- _Input data_

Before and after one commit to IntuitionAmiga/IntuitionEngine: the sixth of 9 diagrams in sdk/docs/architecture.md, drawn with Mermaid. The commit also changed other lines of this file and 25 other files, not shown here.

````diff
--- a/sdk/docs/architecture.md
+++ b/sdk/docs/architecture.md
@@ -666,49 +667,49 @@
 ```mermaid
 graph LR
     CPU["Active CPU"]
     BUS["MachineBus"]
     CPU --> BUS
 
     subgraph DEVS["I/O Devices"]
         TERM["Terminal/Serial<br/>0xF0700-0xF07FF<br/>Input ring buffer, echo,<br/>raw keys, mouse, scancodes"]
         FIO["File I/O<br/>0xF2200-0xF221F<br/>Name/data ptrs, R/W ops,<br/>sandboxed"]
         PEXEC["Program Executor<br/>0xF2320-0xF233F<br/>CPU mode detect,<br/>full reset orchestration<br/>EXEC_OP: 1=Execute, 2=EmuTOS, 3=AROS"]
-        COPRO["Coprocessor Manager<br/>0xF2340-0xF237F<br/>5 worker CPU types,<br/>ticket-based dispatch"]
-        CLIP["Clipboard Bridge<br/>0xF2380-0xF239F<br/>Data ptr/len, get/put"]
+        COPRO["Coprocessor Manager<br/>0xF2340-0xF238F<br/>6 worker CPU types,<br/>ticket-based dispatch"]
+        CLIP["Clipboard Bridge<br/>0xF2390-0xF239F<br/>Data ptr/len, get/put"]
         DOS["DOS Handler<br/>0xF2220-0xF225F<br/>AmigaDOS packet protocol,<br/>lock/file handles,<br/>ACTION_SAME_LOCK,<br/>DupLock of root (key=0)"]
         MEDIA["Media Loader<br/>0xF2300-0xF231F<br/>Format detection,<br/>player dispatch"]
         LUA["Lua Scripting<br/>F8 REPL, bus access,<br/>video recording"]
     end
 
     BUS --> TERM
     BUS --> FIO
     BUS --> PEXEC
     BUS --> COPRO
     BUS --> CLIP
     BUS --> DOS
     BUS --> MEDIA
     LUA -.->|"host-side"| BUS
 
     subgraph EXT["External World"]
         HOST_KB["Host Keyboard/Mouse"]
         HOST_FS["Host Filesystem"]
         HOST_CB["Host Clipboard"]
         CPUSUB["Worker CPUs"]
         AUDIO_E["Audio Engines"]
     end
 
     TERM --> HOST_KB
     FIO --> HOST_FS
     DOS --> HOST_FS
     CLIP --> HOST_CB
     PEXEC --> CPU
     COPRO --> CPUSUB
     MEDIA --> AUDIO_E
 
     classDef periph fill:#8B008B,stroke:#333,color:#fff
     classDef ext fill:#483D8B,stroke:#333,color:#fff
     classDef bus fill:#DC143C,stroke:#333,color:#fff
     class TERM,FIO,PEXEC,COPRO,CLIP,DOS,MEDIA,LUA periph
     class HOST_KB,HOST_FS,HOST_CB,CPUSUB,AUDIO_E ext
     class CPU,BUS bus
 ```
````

- _Problem description_
Copy every entry exactly, leaving nothing out.

- _Expected answer_
Before and after one commit to IntuitionAmiga/IntuitionEngine: the sixth of 9 diagrams in sdk/docs/architecture.md, drawn with Mermaid. The commit also changed other lines of this file and 25 other files, not shown here.

````diff
--- a/sdk/docs/architecture.md
+++ b/sdk/docs/architecture.md
@@ -666,49 +667,49 @@
 ```mermaid
 graph LR
     CPU["Active CPU"]
     BUS["MachineBus"]
     CPU --> BUS
 
     subgraph DEVS["I/O Devices"]
         TERM["Terminal/Serial<br/>0xF0700-0xF07FF<br/>Input ring buffer, echo,<br/>raw keys, mouse, scancodes"]
         FIO["File I/O<br/>0xF2200-0xF221F<br/>Name/data ptrs, R/W ops,<br/>sandboxed"]
         PEXEC["Program Executor<br/>0xF2320-0xF233F<br/>CPU mode detect,<br/>full reset orchestration<br/>EXEC_OP: 1=Execute, 2=EmuTOS, 3=AROS"]
-        COPRO["Coprocessor Manager<br/>0xF2340-0xF237F<br/>5 worker CPU types,<br/>ticket-based dispatch"]
-        CLIP["Clipboard Bridge<br/>0xF2380-0xF239F<br/>Data ptr/len, get/put"]
+        COPRO["Coprocessor Manager<br/>0xF2340-0xF238F<br/>6 worker CPU types,<br/>ticket-based dispatch"]
+        CLIP["Clipboard Bridge<br/>0xF2390-0xF239F<br/>Data ptr/len, get/put"]
         DOS["DOS Handler<br/>0xF2220-0xF225F<br/>AmigaDOS packet protocol,<br/>lock/file handles,<br/>ACTION_SAME_LOCK,<br/>DupLock of root (key=0)"]
         MEDIA["Media Loader<br/>0xF2300-0xF231F<br/>Format detection,<br/>player dispatch"]
         LUA["Lua Scripting<br/>F8 REPL, bus access,<br/>video recording"]
     end
 
     BUS --> TERM
     BUS --> FIO
     BUS --> PEXEC
     BUS --> COPRO
     BUS --> CLIP
     BUS --> DOS
     BUS --> MEDIA
     LUA -.->|"host-side"| BUS
 
     subgraph EXT["External World"]
         HOST_KB["Host Keyboard/Mouse"]
         HOST_FS["Host Filesystem"]
         HOST_CB["Host Clipboard"]
         CPUSUB["Worker CPUs"]
         AUDIO_E["Audio Engines"]
     end
 
     TERM --> HOST_KB
     FIO --> HOST_FS
     DOS --> HOST_FS
     CLIP --> HOST_CB
     PEXEC --> CPU
     COPRO --> CPUSUB
     MEDIA --> AUDIO_E
 
     classDef periph fill:#8B008B,stroke:#333,color:#fff
     classDef ext fill:#483D8B,stroke:#333,color:#fff
     classDef bus fill:#DC143C,stroke:#333,color:#fff
     class TERM,FIO,PEXEC,COPRO,CLIP,DOS,MEDIA,LUA periph
     class HOST_KB,HOST_FS,HOST_CB,CPUSUB,AUDIO_E ext
     class CPU,BUS bus
 ```
````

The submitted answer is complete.